(Your goal) From the records below, extract only the lines running from the line with "-### Model Options Tab" to the line with "On the Network", both lines included, reproducing them exactly.

─── Records for this exercise ───

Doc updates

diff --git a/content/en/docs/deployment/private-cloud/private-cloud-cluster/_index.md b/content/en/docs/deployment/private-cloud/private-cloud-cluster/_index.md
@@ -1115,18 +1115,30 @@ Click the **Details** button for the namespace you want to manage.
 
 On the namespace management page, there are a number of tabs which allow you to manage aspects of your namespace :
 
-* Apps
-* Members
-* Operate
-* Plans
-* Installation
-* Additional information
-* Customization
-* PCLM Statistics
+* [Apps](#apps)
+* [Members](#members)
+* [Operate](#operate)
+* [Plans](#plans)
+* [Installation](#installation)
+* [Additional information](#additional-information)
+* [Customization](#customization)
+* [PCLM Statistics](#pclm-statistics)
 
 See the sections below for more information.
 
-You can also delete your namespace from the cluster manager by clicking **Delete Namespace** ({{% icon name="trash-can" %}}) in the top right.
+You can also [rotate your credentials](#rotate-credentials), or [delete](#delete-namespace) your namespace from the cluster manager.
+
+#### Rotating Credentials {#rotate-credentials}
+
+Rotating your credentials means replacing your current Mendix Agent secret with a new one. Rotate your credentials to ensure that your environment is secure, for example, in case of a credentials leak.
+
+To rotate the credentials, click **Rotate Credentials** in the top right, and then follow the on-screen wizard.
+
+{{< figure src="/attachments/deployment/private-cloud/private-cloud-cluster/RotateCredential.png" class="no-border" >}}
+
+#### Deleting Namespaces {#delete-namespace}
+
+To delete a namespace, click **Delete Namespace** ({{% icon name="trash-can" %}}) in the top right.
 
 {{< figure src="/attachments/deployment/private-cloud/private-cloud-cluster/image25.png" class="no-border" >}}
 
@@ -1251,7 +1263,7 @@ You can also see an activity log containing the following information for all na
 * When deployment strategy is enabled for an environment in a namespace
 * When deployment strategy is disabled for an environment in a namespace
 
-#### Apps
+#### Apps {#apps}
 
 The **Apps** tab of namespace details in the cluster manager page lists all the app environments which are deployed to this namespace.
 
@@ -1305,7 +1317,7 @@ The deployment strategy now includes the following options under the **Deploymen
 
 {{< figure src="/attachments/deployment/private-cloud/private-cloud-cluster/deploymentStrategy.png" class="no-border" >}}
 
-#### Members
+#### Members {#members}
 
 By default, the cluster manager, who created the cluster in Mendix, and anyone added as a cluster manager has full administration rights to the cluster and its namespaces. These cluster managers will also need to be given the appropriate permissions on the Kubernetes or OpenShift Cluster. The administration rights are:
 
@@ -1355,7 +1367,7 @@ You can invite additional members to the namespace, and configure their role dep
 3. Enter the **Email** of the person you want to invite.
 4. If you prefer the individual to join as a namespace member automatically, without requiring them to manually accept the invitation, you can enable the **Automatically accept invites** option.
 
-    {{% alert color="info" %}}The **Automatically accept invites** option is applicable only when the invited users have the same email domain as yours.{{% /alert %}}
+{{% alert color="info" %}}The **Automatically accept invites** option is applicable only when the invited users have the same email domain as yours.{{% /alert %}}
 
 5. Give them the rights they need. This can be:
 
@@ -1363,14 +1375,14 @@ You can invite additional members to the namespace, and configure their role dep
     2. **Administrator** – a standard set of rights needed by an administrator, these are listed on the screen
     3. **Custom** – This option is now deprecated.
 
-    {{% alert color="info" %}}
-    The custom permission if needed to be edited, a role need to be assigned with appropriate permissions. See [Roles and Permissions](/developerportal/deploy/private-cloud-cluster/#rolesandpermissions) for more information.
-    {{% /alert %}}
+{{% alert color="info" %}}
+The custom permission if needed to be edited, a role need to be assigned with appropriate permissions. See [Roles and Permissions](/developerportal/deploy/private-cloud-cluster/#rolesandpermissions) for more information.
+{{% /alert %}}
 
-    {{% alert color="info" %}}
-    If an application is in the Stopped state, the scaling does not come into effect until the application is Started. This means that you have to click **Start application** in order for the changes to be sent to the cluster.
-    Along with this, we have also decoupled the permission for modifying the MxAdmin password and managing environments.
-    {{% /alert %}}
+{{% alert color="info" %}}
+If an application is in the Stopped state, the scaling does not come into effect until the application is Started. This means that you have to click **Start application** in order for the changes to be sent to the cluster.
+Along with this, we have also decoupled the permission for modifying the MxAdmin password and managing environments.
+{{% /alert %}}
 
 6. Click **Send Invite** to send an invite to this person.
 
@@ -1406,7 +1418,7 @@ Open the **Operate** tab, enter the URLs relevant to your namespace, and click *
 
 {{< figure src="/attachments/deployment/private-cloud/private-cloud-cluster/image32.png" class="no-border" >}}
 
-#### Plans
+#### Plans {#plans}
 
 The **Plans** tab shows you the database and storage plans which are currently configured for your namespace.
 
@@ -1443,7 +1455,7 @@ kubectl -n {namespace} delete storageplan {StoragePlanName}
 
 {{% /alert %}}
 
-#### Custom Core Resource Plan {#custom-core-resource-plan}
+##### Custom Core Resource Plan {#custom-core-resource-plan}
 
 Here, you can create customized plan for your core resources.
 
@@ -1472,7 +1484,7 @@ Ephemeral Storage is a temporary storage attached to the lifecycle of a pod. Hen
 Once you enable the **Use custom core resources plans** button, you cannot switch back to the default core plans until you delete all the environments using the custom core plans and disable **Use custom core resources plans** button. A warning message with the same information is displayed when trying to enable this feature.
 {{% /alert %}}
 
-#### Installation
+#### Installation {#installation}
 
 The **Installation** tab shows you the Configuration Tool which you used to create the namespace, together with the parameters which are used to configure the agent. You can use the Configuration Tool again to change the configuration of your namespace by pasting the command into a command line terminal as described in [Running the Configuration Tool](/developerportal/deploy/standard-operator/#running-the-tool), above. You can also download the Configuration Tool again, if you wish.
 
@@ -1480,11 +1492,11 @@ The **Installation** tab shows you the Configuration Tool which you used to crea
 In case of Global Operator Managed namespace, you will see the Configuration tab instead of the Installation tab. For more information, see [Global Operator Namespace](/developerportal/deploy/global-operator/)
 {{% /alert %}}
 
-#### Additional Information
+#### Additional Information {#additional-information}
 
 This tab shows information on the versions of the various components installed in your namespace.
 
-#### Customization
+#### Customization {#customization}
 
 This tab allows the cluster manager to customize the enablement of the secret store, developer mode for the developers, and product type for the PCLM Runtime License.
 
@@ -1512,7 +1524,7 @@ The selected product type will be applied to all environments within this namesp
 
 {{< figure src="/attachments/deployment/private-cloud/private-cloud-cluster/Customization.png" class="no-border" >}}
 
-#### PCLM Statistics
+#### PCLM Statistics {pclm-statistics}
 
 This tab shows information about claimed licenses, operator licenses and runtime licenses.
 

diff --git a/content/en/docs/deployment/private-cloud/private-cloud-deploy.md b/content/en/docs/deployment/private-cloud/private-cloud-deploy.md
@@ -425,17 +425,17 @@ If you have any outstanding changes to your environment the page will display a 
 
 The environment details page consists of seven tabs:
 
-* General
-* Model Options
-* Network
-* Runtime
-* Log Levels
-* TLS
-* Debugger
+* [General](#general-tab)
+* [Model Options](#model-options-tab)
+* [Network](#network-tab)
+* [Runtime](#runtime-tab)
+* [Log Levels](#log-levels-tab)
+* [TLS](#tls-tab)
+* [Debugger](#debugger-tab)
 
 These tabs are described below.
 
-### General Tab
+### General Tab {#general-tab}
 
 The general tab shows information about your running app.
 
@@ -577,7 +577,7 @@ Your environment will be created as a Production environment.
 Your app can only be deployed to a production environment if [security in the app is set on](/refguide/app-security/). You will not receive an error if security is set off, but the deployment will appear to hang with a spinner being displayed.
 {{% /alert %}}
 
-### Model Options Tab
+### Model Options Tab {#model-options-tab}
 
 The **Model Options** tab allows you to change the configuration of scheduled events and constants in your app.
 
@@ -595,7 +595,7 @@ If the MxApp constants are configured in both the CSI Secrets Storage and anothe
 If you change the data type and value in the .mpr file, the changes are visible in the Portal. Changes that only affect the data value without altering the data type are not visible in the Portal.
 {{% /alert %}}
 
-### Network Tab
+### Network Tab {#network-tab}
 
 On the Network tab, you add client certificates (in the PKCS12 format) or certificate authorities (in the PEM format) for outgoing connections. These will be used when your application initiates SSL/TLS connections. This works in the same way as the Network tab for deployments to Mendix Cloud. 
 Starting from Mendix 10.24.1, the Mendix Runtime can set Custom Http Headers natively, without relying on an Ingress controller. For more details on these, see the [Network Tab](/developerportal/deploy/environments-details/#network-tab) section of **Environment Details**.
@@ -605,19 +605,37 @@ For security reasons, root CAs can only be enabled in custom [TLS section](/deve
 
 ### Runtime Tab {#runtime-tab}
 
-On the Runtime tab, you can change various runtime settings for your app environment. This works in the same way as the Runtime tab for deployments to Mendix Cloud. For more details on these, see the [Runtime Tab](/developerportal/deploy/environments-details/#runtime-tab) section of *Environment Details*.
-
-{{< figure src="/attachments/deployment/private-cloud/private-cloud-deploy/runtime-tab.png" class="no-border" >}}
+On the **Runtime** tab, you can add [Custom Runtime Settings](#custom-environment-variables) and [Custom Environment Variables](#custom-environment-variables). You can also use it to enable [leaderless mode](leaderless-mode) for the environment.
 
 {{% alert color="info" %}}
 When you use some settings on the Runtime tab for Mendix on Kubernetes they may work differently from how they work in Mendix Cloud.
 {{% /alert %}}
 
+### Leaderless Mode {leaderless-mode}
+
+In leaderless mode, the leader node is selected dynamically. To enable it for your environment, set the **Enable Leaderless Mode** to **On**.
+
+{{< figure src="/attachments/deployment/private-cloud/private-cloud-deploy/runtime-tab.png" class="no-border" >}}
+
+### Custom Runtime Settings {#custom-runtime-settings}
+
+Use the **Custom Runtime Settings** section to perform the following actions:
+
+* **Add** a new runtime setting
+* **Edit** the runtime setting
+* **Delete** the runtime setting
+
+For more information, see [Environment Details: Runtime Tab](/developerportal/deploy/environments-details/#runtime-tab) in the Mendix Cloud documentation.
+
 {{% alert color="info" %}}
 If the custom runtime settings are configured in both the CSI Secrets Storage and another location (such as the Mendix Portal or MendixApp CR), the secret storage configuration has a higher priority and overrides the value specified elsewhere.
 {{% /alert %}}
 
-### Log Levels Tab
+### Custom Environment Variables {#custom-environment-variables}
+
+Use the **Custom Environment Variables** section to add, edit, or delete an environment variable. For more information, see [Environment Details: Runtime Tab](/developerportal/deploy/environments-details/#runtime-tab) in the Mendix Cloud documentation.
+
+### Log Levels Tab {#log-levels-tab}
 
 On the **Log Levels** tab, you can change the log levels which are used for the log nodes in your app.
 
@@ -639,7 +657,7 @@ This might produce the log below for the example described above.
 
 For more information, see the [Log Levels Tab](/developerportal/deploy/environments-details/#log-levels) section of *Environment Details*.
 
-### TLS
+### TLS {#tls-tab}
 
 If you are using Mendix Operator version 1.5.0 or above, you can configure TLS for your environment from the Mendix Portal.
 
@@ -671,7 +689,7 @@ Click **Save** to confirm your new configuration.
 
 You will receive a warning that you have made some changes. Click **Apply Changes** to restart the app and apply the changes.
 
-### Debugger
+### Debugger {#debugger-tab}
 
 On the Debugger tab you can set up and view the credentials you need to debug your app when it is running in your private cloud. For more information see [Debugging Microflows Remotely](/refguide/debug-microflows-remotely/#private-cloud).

───

(Completed task)
-### Model Options Tab
+### Model Options Tab {#model-options-tab}
 
 The **Model Options** tab allows you to change the configuration of scheduled events and constants in your app.
 
@@ -595,7 +595,7 @@ If the MxApp constants are configured in both the CSI Secrets Storage and anothe
 If you change the data type and value in the .mpr file, the changes are visible in the Portal. Changes that only affect the data value without altering the data type are not visible in the Portal.
 {{% /alert %}}
 
-### Network Tab
+### Network Tab {#network-tab}
 
 On the Network tab, you add client certificates (in the PKCS12 format) or certificate authorities (in the PEM format) for outgoing connections. These will be used when your application initiates SSL/TLS connections. This works in the same way as the Network tab for deployments to Mendix Cloud. 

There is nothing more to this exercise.